So explain to me, Facebook Dude, how does your project benefit women? Why aren’t you using your experience and your network of professional contacts to create opportunities for female photographers, instead of using women’s bodies to improve your own career? Are you donating any money or resources to shelters or other services that help women in domestic violence situations? Your models are telling stories of abuse and deep trauma, which is the reason why you wanted to photograph them in the first place. Are you helping these women get any kind of real mental healthcare, or are you just exploiting their vulnerability to further your own agenda?
And talking about respect, do you really think the way you talked to me was respectful?
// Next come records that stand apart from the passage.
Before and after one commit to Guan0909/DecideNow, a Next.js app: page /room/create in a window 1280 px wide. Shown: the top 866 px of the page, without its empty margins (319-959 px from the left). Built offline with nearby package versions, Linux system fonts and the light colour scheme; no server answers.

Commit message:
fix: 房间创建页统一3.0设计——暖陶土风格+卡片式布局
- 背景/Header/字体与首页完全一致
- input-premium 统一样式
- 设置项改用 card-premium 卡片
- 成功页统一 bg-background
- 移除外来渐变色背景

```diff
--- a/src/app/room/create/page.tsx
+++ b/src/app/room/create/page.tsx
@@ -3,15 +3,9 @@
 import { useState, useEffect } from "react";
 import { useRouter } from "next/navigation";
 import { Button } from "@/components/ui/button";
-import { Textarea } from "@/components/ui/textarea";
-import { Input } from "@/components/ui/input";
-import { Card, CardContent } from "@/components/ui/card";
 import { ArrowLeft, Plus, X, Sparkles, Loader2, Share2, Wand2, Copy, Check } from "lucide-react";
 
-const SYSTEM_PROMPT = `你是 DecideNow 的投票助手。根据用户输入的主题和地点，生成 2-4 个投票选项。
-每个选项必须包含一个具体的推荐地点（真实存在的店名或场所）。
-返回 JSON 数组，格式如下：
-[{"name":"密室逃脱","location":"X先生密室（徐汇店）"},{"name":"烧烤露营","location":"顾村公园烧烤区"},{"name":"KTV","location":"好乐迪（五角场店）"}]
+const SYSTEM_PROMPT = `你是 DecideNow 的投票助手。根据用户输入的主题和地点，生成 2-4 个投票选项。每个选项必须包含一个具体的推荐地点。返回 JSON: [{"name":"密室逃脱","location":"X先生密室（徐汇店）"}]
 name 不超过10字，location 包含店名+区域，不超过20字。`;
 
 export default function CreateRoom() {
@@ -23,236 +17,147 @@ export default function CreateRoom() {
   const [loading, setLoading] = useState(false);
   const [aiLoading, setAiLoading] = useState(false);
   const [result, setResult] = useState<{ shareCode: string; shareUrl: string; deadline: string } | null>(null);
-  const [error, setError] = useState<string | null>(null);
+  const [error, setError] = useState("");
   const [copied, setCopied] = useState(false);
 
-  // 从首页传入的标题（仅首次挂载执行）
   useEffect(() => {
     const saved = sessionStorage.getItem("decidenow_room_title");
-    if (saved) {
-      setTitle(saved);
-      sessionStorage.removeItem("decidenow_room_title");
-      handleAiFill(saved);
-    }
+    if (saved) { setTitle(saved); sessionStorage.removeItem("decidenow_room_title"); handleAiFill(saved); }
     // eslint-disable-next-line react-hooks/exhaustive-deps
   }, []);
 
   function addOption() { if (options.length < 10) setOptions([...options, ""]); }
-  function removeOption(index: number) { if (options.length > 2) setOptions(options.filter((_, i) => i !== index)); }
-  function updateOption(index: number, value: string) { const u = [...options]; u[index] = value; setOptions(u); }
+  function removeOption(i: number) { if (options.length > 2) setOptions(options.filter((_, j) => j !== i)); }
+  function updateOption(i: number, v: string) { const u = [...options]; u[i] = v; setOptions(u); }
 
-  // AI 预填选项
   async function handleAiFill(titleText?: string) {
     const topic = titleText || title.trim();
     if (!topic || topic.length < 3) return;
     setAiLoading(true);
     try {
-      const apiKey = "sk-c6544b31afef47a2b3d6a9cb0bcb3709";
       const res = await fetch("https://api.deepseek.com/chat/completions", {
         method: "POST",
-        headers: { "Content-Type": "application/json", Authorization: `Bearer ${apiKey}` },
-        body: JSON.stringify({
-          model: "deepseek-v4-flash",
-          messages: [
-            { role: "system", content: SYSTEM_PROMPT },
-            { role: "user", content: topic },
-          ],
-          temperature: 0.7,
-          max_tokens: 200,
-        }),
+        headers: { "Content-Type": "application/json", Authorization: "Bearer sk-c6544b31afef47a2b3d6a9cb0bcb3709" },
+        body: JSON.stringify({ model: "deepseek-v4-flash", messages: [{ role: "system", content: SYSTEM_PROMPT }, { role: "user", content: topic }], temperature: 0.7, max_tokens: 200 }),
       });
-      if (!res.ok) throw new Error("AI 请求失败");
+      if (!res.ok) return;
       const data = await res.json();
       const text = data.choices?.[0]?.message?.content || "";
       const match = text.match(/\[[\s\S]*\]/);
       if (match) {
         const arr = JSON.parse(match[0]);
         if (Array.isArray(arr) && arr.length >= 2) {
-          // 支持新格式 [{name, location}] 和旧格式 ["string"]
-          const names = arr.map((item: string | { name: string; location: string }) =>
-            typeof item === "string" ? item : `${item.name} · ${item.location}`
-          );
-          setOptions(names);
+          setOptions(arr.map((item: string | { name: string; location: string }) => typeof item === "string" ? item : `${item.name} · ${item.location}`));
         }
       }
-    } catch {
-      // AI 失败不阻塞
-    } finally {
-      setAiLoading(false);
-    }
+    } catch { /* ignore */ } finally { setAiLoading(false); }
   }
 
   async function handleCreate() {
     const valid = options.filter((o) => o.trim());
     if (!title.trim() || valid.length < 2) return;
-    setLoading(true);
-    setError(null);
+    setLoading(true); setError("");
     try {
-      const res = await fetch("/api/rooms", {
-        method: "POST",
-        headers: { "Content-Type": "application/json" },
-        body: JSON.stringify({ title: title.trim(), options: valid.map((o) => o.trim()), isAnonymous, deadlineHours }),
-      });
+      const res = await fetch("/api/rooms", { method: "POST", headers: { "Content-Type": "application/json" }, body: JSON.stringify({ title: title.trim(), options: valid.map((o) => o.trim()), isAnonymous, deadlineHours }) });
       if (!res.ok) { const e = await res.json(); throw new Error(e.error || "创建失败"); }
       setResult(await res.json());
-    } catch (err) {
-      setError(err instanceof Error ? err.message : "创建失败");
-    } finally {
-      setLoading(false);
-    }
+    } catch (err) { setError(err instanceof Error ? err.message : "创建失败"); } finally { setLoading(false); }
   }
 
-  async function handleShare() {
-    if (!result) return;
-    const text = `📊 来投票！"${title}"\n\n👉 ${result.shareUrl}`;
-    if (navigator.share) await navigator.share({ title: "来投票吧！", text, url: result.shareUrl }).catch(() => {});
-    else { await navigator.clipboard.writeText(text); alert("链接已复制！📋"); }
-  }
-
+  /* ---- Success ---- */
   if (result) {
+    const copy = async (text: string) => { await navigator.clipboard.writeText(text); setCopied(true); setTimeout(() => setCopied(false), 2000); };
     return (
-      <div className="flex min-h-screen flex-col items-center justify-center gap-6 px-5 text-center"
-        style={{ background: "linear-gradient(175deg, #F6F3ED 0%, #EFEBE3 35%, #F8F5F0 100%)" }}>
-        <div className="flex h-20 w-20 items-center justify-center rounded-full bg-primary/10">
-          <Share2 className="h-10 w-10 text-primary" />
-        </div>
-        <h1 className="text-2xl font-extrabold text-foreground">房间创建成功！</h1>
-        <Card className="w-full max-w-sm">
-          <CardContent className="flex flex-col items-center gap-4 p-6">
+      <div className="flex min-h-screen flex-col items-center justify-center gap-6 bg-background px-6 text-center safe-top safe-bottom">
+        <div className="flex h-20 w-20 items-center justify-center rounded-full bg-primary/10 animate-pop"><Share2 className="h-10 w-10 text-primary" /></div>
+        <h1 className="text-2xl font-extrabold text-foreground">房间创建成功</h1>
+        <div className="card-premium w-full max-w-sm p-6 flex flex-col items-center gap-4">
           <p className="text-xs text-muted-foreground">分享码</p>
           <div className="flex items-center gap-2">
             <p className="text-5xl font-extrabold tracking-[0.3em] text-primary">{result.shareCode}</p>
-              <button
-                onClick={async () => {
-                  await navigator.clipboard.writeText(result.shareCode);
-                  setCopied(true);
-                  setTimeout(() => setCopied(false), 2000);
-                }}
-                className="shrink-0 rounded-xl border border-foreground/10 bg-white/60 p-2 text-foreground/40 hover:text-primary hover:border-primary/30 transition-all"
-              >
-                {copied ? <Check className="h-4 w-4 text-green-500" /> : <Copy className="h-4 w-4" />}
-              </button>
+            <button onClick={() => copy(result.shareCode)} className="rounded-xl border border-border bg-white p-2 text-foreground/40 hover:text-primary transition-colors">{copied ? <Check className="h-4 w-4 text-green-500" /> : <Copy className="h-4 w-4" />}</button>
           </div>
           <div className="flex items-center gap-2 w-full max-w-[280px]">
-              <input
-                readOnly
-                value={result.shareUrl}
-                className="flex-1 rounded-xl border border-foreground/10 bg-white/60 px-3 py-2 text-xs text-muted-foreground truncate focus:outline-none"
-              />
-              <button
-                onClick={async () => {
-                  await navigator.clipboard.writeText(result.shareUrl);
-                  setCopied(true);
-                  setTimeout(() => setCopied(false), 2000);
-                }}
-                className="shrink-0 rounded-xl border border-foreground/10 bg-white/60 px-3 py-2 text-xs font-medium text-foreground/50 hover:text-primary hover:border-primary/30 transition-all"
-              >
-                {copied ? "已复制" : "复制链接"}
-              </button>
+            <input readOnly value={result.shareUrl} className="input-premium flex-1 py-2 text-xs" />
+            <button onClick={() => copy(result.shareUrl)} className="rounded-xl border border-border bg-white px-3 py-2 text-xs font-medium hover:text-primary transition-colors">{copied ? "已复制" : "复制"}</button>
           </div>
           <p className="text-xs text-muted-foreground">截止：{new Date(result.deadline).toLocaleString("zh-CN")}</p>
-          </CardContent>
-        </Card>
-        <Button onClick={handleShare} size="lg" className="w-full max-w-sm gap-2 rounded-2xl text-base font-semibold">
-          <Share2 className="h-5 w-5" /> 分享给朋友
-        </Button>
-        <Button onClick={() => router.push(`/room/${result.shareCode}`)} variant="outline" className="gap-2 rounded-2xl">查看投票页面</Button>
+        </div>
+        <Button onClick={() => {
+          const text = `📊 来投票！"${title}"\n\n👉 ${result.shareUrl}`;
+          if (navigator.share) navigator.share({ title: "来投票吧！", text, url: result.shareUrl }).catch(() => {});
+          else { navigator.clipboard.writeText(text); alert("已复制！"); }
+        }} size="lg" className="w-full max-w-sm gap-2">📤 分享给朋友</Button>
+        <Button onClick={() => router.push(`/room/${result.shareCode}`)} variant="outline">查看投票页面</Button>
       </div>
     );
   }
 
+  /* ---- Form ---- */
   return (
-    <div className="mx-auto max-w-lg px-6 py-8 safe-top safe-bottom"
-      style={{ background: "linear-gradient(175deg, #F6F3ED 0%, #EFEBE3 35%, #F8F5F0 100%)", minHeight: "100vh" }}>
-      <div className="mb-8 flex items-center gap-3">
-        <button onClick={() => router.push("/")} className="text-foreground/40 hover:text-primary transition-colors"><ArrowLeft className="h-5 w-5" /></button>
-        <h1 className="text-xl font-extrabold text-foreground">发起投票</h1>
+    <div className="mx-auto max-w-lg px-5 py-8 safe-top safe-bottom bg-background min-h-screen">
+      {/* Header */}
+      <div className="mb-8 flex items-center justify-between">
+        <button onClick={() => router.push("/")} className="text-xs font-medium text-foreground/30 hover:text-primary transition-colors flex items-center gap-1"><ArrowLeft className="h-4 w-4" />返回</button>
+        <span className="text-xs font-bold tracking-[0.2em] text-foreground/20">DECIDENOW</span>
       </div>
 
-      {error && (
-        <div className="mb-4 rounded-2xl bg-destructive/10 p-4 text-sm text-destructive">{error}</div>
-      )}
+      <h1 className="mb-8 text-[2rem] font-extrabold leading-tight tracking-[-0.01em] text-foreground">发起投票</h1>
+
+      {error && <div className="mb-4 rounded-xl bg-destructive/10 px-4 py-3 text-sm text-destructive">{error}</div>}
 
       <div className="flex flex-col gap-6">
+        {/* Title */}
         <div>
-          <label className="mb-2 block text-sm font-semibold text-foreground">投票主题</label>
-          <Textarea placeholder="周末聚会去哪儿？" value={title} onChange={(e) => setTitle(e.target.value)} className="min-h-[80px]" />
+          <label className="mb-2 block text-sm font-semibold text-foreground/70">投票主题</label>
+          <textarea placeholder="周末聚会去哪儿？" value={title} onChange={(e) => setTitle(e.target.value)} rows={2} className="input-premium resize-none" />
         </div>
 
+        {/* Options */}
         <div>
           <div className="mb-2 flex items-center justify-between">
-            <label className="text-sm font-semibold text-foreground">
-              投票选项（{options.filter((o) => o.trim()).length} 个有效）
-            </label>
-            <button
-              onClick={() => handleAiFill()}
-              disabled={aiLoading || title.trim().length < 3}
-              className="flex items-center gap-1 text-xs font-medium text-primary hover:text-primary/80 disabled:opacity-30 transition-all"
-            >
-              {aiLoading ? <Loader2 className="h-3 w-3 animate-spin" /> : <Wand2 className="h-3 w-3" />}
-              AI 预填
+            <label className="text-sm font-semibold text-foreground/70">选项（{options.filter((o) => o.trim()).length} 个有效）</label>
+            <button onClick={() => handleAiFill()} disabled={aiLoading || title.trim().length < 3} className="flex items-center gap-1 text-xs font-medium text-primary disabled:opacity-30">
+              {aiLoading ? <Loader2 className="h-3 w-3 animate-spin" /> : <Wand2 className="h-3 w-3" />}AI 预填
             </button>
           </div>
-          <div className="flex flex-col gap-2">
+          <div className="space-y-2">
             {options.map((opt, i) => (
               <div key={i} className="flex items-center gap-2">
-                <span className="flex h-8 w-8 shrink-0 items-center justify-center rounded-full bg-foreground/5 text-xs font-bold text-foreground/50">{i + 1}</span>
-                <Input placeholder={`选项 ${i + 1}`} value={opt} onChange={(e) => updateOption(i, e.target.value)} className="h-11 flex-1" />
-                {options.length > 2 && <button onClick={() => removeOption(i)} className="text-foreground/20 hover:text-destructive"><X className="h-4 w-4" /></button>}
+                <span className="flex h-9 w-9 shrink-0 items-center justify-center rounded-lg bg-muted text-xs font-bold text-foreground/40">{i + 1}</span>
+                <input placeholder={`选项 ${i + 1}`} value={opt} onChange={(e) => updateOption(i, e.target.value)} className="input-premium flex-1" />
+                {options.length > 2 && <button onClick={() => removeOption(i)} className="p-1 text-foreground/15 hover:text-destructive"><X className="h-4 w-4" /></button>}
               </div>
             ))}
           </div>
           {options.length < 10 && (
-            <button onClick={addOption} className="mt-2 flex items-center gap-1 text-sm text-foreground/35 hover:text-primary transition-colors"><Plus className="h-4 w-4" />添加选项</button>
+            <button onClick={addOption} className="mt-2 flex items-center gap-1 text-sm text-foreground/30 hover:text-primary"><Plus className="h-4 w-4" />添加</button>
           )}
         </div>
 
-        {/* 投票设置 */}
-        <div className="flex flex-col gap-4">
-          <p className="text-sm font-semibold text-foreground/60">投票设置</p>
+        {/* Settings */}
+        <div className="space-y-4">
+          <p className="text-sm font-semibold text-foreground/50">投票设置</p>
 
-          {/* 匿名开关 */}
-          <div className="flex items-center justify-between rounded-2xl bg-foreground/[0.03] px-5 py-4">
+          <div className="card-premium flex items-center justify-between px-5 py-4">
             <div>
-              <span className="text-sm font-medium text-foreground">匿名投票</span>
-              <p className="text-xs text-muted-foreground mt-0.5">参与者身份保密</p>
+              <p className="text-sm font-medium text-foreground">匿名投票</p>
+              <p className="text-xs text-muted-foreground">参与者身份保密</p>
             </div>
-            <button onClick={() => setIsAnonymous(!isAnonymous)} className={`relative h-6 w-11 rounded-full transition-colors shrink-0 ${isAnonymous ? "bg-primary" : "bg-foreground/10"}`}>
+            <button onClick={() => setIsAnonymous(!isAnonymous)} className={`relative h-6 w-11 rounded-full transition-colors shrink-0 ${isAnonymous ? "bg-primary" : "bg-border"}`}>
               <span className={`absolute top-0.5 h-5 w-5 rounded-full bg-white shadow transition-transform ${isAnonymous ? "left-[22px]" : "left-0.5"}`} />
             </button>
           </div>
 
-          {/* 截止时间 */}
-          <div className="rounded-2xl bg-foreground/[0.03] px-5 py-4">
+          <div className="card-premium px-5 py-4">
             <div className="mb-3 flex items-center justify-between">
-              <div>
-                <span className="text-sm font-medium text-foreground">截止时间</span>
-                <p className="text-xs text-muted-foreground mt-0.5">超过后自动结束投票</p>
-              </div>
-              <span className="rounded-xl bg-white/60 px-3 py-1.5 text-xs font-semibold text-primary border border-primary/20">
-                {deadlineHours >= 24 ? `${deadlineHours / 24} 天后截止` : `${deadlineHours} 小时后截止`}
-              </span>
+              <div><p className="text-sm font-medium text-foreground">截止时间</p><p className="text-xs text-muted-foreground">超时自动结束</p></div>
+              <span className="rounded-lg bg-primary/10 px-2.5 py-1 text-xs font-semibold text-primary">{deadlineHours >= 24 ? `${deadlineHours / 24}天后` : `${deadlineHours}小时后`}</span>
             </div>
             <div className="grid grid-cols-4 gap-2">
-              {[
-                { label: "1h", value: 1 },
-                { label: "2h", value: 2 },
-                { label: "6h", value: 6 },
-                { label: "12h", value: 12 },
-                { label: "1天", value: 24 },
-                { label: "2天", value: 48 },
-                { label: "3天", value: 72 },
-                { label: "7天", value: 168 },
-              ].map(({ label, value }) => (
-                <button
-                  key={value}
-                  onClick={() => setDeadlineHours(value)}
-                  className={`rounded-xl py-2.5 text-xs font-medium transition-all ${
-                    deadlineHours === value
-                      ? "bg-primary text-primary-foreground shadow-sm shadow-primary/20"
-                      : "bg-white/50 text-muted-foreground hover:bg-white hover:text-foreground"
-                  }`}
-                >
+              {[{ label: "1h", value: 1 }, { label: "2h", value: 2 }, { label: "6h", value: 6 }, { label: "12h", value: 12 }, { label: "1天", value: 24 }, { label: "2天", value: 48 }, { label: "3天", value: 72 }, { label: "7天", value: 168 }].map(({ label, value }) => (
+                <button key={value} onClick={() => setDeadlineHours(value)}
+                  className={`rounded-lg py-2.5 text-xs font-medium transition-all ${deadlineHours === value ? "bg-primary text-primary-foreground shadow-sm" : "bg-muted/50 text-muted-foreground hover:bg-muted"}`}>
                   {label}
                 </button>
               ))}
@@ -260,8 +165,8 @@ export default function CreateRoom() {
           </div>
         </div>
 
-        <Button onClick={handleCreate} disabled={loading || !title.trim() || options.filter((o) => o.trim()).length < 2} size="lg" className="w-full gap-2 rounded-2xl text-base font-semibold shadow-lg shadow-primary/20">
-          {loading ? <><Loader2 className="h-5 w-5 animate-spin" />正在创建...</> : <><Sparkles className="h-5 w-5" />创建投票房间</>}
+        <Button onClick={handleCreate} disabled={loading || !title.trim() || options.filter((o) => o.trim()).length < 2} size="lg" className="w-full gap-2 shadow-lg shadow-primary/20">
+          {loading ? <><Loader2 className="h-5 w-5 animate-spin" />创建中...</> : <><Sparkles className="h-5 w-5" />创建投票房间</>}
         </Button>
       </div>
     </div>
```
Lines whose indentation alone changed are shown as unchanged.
Do you really think exchanging three sentences with a complete stranger and then asking photograph her naked ass right away is respectful behavior?
You are a flesh collector, Facebook Dude. You saw a text written by a woman who sparked your curiosity and your first reaction was the desire to add this woman, naked and vulnerable, to your personal collection. You did not show the slightest disposition to interact with me as an intellectual peer, or in discussing my ideas. You, before even talking to me as a human being, already imagined me in the nude. You, like any average, unremarkable male, get your kicks off of seeing a distressed woman.
You are merely one among thousands of male photographers who feel entitled to undressing and exposing women in the name of an empty, selfish “art”. Your type, the creepy photographer who collects black-and-white female nudes, is so incredibly common that it’s frequently represented in movies, TV shows, books and even videogames.
You are just another common, mediocre pseudoartist, repeating what other men did centuries before you, incapable of real transgression or even of self-reflection.
The truth is that the only reason that I, specifically, got your attention is because you don’t have any woman like me in your collection. I’m a novelty. More than that, I’m a challenge. You read my text where I proudly and openly declared that I belong to no man and that I reject the male worldview, and that bothered you. You wanted to see me naked and vulnerable in your bed to prove me wrong. Like a big game hunter in a safari, you wanted to catch the most exotic beast, the wildest and hardest to tame, and add her to your trophy collection.
And when you received a “no”, you felt the need to justify yourself. Because, deep inside, you don’t even believe in your own excuses.
At the end of the day, my only wish is that soon we will all be Artemis, Hecate, Medusa, and that no woman will ever again agree to undress to be your Venus.